### Task directions:
In the material below, find each line that contains the word "container" and copy it.

--- Study material Enclosed Below ---

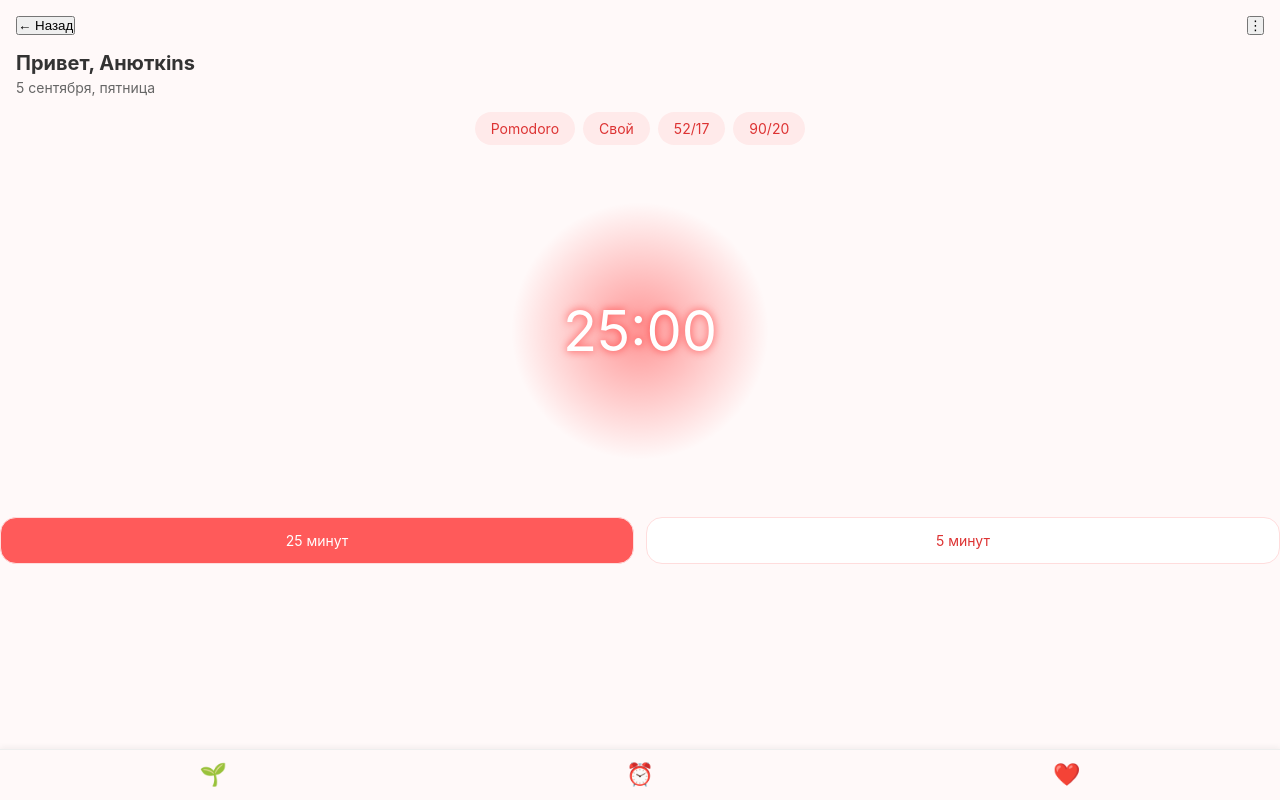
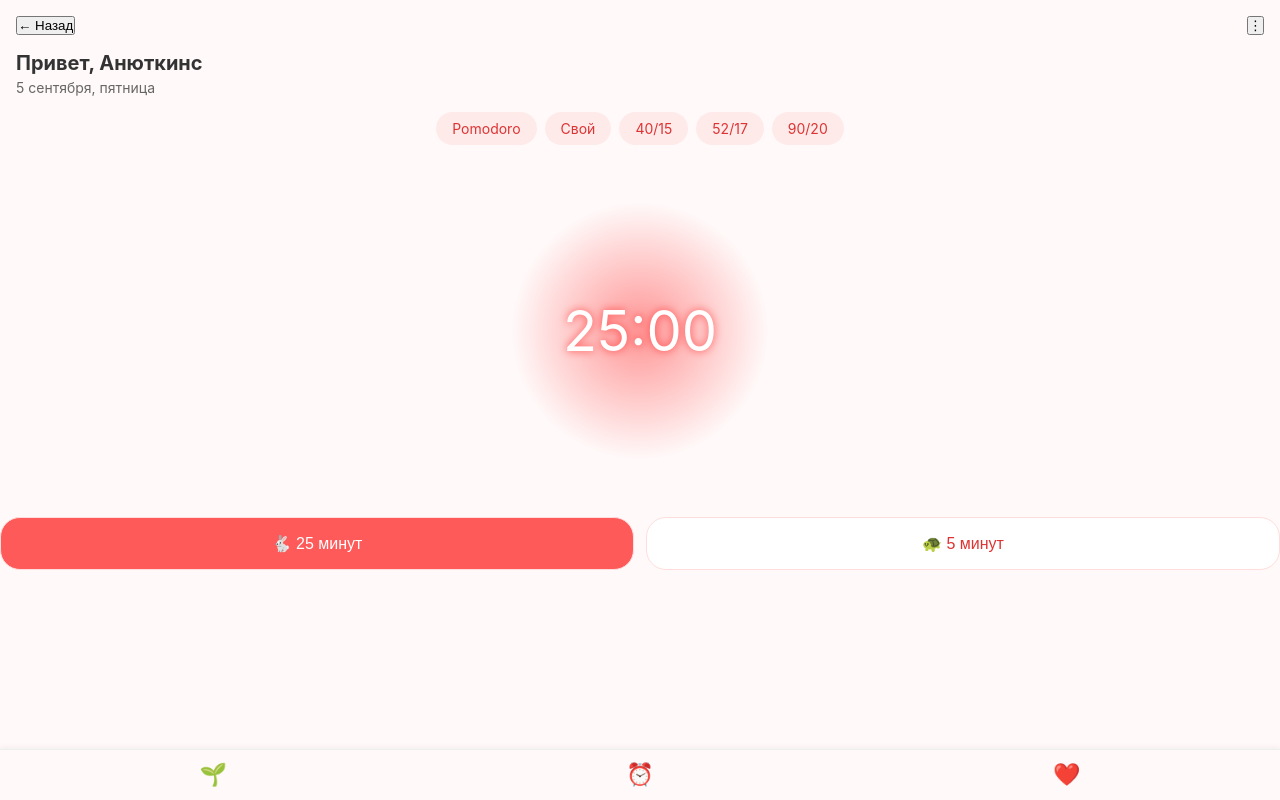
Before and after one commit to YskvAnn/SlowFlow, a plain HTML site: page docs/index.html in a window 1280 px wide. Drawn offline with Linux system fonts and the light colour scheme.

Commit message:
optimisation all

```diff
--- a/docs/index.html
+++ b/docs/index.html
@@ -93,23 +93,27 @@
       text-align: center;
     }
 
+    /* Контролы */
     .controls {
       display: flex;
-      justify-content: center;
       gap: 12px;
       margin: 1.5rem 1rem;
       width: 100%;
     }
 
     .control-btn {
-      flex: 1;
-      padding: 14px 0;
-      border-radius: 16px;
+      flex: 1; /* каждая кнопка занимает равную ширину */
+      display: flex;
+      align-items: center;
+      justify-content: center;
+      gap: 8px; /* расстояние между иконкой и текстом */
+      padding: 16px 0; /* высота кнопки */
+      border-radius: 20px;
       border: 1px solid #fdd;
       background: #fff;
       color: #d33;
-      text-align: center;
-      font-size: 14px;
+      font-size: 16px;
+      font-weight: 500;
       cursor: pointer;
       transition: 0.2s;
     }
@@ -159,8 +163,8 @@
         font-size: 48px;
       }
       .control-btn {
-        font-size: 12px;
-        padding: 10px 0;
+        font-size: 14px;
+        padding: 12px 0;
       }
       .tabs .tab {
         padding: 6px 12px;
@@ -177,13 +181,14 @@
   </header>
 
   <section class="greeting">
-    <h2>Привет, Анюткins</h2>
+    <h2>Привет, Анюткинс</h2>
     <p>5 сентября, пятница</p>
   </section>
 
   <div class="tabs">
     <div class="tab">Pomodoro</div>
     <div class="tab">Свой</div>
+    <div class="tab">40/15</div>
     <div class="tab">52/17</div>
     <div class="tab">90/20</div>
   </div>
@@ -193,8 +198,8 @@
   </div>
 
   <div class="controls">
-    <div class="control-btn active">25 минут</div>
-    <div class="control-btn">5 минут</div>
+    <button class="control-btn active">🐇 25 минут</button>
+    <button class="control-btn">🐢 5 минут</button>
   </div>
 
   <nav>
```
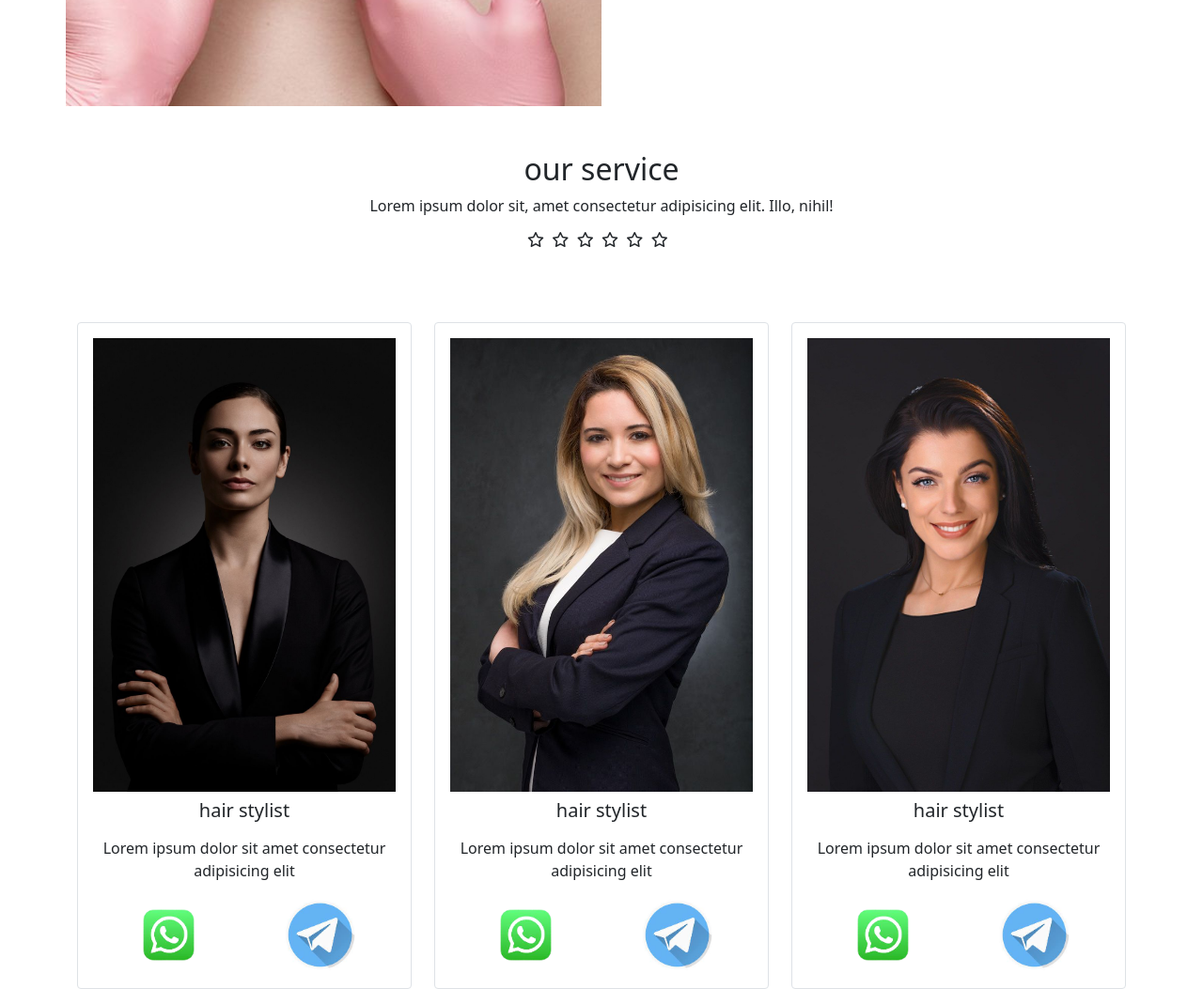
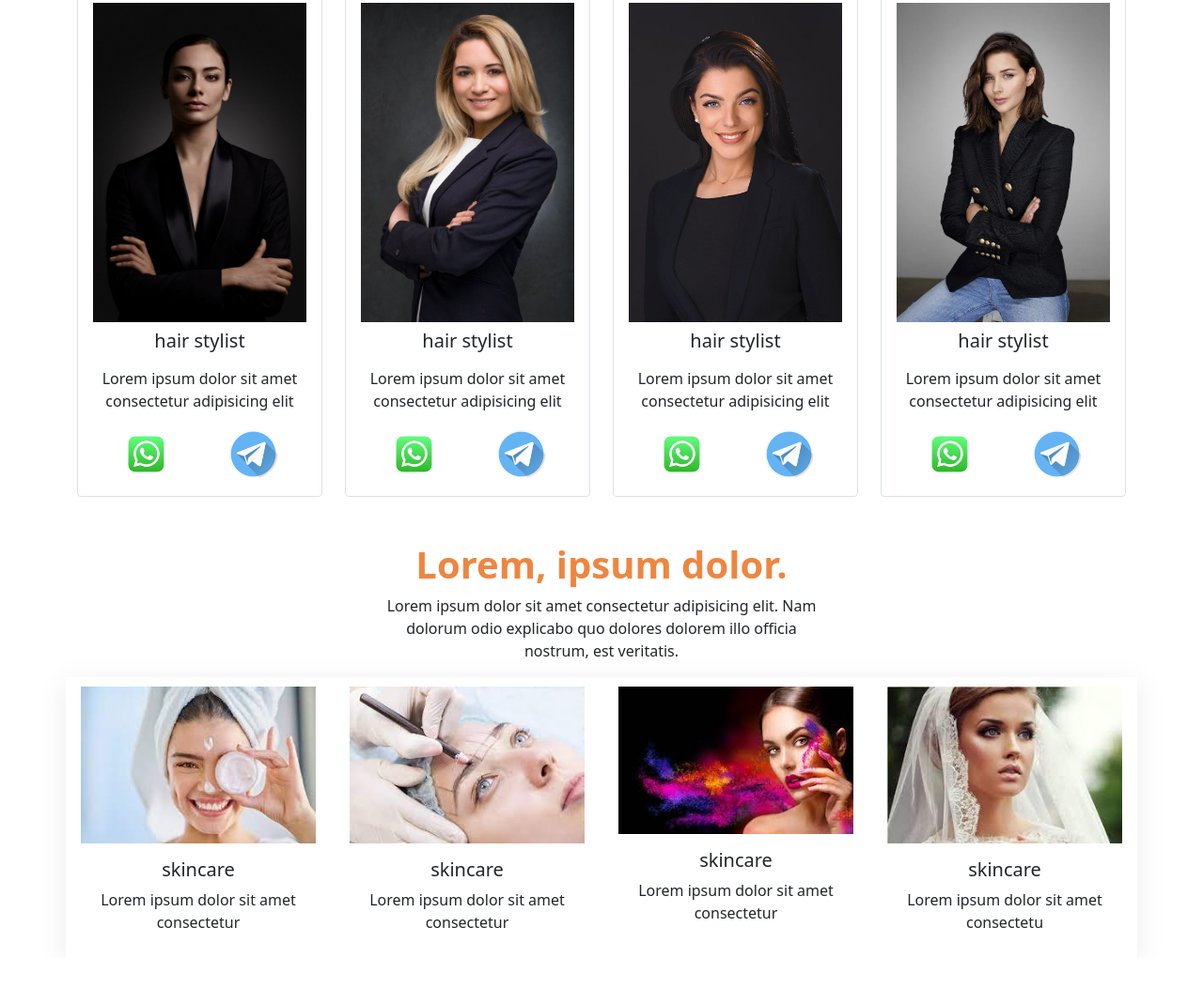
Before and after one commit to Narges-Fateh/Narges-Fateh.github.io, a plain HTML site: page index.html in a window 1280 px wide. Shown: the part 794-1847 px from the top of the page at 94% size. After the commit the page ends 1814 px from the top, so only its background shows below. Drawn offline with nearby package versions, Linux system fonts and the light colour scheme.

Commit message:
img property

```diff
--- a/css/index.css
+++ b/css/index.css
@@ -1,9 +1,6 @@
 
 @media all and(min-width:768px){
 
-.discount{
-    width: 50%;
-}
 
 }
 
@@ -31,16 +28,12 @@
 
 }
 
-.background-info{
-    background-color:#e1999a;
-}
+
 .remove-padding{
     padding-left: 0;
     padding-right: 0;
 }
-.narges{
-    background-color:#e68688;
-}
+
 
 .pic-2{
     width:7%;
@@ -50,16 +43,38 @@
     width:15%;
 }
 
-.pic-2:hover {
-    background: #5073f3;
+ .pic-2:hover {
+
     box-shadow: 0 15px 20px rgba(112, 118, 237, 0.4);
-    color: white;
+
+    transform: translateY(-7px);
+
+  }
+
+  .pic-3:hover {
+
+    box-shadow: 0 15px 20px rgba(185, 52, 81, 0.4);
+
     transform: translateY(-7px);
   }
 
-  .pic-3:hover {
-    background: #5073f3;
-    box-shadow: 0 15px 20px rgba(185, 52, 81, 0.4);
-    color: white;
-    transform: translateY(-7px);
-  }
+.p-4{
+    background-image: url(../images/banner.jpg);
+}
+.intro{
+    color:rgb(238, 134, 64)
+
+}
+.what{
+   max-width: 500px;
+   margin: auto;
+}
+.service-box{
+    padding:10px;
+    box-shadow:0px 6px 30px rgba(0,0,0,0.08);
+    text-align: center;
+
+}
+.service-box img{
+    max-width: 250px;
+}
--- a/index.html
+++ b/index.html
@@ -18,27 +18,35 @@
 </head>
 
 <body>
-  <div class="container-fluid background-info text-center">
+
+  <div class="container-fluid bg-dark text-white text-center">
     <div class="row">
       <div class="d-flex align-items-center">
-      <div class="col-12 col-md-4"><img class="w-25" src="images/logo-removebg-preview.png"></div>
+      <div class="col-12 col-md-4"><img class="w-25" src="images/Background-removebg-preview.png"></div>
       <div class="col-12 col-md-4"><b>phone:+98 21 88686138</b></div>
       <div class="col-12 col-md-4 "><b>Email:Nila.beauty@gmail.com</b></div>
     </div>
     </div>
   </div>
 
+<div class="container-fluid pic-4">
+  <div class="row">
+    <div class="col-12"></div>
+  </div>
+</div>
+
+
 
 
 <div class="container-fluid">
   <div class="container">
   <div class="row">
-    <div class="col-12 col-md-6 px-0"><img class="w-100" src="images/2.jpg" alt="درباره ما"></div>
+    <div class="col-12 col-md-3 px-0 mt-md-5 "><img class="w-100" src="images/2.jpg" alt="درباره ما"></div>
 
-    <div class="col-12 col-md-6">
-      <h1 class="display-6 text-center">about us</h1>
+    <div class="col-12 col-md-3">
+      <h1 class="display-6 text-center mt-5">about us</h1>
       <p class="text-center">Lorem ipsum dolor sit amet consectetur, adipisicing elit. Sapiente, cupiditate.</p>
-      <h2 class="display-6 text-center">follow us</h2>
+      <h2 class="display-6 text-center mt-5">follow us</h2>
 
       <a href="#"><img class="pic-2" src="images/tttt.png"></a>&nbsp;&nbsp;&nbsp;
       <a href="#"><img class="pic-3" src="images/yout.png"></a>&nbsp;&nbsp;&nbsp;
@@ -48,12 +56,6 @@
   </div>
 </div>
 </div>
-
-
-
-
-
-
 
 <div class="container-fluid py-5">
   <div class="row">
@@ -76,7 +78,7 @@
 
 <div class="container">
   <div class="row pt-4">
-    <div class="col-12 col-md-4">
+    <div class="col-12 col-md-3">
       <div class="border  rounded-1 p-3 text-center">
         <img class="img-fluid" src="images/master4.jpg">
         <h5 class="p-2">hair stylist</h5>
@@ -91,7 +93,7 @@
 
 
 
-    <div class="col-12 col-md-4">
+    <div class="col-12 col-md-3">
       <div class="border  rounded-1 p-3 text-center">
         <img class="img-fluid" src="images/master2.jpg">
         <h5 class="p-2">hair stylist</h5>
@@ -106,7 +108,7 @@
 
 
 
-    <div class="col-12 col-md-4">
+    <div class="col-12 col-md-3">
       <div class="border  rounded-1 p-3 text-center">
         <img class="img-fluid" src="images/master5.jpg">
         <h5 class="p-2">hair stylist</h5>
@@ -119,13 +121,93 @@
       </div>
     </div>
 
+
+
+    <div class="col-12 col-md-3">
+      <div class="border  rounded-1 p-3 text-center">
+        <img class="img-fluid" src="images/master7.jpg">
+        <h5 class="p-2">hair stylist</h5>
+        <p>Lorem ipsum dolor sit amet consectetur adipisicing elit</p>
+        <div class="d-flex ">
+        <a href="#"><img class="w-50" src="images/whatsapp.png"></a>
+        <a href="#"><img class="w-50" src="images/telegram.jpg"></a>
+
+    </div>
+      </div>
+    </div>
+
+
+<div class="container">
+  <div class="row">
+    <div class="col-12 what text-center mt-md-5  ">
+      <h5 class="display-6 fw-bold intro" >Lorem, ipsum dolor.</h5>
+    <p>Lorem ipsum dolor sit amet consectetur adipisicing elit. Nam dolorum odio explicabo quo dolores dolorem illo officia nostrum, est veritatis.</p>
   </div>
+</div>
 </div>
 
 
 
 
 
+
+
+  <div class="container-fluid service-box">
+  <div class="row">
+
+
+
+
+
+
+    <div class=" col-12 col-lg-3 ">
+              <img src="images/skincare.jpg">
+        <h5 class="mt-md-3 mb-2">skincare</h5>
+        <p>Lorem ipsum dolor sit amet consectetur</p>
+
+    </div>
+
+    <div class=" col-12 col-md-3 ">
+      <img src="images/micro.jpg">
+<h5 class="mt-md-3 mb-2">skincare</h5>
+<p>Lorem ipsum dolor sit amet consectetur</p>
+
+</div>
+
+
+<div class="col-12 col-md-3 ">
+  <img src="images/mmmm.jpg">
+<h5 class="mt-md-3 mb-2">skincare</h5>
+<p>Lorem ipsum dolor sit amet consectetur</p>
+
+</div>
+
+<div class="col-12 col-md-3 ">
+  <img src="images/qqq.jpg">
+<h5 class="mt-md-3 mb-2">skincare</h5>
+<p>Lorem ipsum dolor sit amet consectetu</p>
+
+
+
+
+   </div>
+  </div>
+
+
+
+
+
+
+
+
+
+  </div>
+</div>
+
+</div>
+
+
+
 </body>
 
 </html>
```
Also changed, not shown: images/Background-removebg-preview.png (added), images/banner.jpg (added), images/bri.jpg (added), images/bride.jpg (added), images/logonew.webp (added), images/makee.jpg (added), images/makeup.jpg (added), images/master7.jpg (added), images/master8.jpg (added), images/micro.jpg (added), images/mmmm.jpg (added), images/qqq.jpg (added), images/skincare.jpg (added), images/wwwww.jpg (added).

--- End of Enclosed Study material ---

### Result:
-  <div class="container-fluid background-info text-center">
+  <div class="container-fluid bg-dark text-white text-center">
+<div class="container-fluid pic-4">
 <div class="container-fluid">
   <div class="container">
 <div class="container-fluid py-5">
 <div class="container">
+<div class="container">
+  <div class="container-fluid service-box">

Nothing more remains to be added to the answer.